BACKGROUND - Information on tumor stage and grade are used to assess cancer prognosis and to produce standardized comparisons of end results over time. Changes in the interpretation of classification schemes can alter the apparent distribution of cancer stage or grade in the absence of a true biologic change. Since the introduction of prostate-specific antigen testing, the reported incidence of low-grade prostate cancer has declined. To determine whether this decline is in part a result of Gleason score reclassification during the same time period, we documented the potential impact of reclassification between 1992 and 2002 on clinical outcomes.

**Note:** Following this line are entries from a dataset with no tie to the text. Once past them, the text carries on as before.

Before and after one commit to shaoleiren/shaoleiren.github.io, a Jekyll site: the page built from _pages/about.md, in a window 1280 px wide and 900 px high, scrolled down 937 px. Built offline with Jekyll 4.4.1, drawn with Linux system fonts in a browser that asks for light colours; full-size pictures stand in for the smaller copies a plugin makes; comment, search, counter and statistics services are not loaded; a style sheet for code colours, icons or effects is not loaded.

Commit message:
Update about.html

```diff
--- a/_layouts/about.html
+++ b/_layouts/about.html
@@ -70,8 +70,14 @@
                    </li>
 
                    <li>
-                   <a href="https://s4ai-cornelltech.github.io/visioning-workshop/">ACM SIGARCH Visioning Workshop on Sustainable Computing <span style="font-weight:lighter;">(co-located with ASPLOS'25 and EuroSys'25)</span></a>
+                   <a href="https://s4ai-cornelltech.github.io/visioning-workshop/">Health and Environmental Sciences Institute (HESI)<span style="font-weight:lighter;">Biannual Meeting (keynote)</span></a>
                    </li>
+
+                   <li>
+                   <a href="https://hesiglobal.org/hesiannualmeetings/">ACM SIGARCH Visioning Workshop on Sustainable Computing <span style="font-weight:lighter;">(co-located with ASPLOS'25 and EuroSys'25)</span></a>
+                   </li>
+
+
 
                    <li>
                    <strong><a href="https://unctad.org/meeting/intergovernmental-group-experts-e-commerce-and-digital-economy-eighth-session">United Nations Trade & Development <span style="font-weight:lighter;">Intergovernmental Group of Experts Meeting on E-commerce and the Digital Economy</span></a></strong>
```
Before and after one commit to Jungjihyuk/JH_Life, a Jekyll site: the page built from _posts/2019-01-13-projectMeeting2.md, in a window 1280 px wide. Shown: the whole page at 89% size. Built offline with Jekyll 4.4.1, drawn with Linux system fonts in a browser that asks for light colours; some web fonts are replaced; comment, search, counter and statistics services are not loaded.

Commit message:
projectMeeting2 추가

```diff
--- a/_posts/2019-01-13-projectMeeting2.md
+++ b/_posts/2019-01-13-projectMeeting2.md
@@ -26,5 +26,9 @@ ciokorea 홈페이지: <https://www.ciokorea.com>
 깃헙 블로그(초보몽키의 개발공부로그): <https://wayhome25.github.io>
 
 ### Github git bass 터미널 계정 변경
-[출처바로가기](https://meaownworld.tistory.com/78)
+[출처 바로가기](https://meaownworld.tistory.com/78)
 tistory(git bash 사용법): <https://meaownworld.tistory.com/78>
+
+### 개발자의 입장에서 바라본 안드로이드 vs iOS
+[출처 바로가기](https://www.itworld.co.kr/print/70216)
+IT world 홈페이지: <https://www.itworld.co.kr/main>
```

METHODS - A population-based cohort of 1858 men who were < or = 75 years of age at diagnosis of prostate cancer in 1990-1992 was assembled retrospectively from the Connecticut Tumor Registry. Histology slides of the diagnostic prostate tissue were retrieved and reread in 2002-2004 by an experienced pathologist blinded to the original Gleason score readings. Prostate cancer mortality rates for the cohort calculated using the original Gleason score readings were compared with those calculated using the contemporary Gleason score readings. Statistical tests were two sided.
RESULTS - The contemporary Gleason score readings were statistically significantly higher than the original readings (mean score increased from 5.95 to 6.8; difference = 0.85, 95% confidence interval = 0.79 to 0.91; P < .001). Consequently, the Gleason score-standardized contemporary prostate cancer mortality rate (1.50 deaths per 100 person-years) appeared to be 28% lower than standardized historical rates (2.08 deaths per 100 person-years), even though the overall outcome was unchanged. This apparent improvement in mortality held for all Gleason score categories.
CONCLUSIONS - In this population, a decline in the reported incidence of low-grade prostate cancers appears to be the result of Gleason score reclassification over the past decade. This reclassification resulted in apparent improvement in clinical outcomes. This finding reflects a statistical artifact known as the Will Rogers phenomenon.